‘This Synod is inviting us to recover some of these treasures and to become more conscious of them in explicit ways than in the last twenty years or so,’ added the Cardinal. Echoing Pope Francis he continued, ‘You have to bring your theological understanding face to face with realities and that is when theology becomes a living stream. This is the road the synod has chosen to take.’
‘It’s a pathway of step-by-step accompaniment to help those who are divorced and remarried, who might have left in tears to realise that, as Pope Francis has said, they’re not excommunicated; they have a place in the Church. They are our brothers and sisters, and we want to walk with them to find the best way forward for their participation in the life of the Church in many different ways,’ he added.
‘Whether that amounts to them receiving Communion cannot be predicted, and should not be predicted.
‘This pathway is about wanting to listen and explore all the hurt that inevitably results from divorce, which can be like losing a limb. We want to offer a pathway of healing.’
The Cardinal also referred to paragraph 56 of the final document, which quotes from Evangelii Gaudium expressing Pope Francis’ wish that ‘all communities will devote the necessary effort to advancing along the path of a pastoral and missionary conversion which cannot leave things as they presently are’. Echoing the Pope’s words, Cardinal Vincent explained that ‘we are looking for a path of pastoral and missionary conversion because we cannot leave things as they are’.
‘We must always ask ourselves how the Church fulfils this mission of pastoral care. This synod has also raised the question of how we understand the sacraments today, how they are almost embedded in people’s lives and what the Eucharist really means.
‘We have almost got to a position where the Eucharist has become a badge of approval. And that is a misunderstanding of the Eucharist.
‘Every time I receive Communion it’s a challenge to me to change, to be different, to be more like the Sacrament I receive. St Augustine taught that we were to see on the altar the Sacrament of who we are and of who we are to become.
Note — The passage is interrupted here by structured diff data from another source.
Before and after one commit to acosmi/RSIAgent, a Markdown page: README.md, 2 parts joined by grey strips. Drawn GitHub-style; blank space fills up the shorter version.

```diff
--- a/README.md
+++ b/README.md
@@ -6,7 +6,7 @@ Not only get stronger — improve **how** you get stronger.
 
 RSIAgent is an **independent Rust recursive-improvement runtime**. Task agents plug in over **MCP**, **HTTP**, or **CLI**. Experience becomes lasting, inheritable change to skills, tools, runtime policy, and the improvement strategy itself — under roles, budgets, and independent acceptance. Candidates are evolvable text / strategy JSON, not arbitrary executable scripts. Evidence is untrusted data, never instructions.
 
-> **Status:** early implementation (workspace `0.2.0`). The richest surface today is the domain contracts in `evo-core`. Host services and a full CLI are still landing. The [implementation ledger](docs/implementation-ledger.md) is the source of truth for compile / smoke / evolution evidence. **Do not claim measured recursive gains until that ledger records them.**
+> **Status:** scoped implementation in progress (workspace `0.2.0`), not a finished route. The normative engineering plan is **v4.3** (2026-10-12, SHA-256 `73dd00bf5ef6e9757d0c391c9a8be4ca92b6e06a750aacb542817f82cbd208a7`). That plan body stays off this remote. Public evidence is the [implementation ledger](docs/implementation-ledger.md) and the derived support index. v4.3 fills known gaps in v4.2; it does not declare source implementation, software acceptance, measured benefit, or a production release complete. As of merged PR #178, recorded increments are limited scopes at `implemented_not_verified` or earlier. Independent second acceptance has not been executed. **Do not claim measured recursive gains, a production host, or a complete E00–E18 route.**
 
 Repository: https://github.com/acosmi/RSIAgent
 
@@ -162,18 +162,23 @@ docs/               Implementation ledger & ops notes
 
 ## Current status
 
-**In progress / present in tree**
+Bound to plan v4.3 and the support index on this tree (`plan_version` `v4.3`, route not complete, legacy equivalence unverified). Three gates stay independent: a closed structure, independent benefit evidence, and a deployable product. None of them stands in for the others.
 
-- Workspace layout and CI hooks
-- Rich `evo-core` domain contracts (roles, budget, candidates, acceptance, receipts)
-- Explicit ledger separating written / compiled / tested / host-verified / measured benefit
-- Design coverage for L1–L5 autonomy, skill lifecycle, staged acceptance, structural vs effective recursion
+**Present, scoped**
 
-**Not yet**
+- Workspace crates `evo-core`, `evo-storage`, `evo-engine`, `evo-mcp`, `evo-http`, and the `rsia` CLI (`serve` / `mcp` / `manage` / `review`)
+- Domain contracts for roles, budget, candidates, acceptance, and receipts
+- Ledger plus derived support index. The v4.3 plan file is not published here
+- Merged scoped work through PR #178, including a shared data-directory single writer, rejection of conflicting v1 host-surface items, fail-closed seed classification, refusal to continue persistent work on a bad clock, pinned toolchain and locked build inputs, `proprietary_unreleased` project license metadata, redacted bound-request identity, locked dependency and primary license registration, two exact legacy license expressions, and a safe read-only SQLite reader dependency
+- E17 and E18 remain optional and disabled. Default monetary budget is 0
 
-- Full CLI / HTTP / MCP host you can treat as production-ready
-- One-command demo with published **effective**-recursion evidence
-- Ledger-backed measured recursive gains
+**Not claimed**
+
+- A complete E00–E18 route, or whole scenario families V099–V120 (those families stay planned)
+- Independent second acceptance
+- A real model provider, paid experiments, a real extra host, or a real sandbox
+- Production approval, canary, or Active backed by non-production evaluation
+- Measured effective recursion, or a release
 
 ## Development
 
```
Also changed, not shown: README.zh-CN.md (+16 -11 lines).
‘I think there is a much deeper understanding of the Eucharist, and probably the theology of marriage, and the whole sense of why, for the Catholic Church, sacraments are central to our lives as disciples of Christ.’
There was also quite a bit of discussion about the effect of poverty on families. Families are being broken apart as people travel round the world looking for work, or as they are caught in jobs which make it impossible to sustain family life.
‘I can’t help but think of Cardinal Manning,’ said the Cardinal, ‘and his insistence at the time of the Great Dock Strike in 1889 that a man should be able to go home and have a family life and the working conditions were such that that was impossible. If that is the situation today I see no reason why the judgement of the Church would be any different.’
Throughout the synod there were constant reminders and appeals for the difficulties faced especially by families across the Middle East in the violence and disruption faced by people seeking refuge in Europe. In his Angelus message on the Sunday following the synod, Pope Francis reiterated the appeal: ‘We have been walking together at this synod. Do not forget the thousands of people who have been walking to try and find refuge in the safety of Europe.’
At the end of the synod, a final document was presented to Pope Francis representing the completed work of the participants. It is likely that the Holy Father will produce a document during the Year of Mercy.
Cardinal Vincent said: ‘My hope would be that the title would be The Joy of the Family, in line with his previous The Joy of the Gospel. It would be a very positive of exposition of why the Gospel of Christ and his vison for marriage and family is really good news for people and for our society today.’